**What to do**
Write out the data word for word and omit every picture.

**Data listing**
:::::

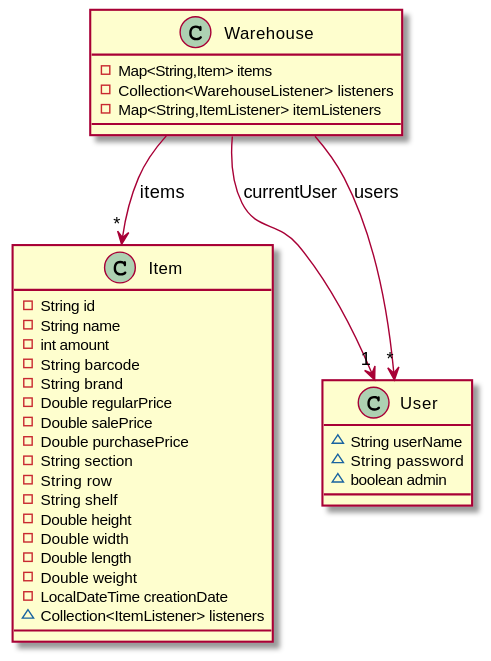
ollfkaih/warehouse keeps this PlantUML diagram as docs/resources/WarehouseStructure.svg. Above is the earlier version.
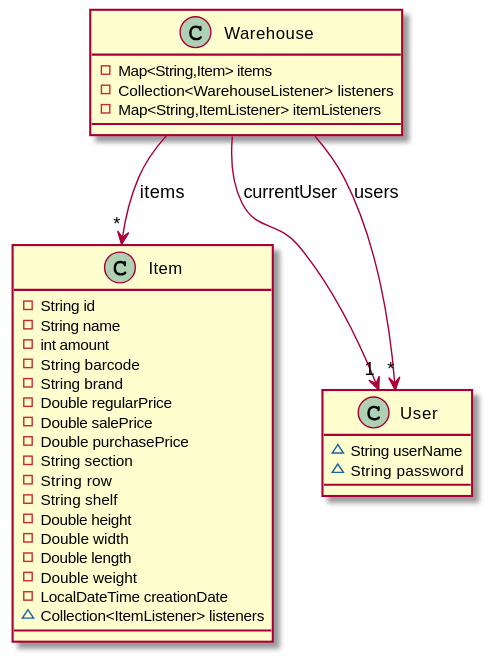
The same diagram one commit later.

The edit, as a diff of the source:
```diff
@@ -22,7 +22,6 @@
 class User [[java:core.User]] {
 	~String userName
 	~String password
-	~boolean admin
 
 }
 class Warehouse [[java:core.Warehouse]] {
```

:::::

**Answer to this task**
ollfkaih/warehouse keeps this PlantUML diagram as docs/resources/WarehouseStructure.svg. Above is the earlier version.
The same diagram one commit later.

The edit, as a diff of the source:
```diff
@@ -22,7 +22,6 @@
 class User [[java:core.User]] {
 	~String userName
 	~String password
-	~boolean admin
 
 }
 class Warehouse [[java:core.Warehouse]] {
```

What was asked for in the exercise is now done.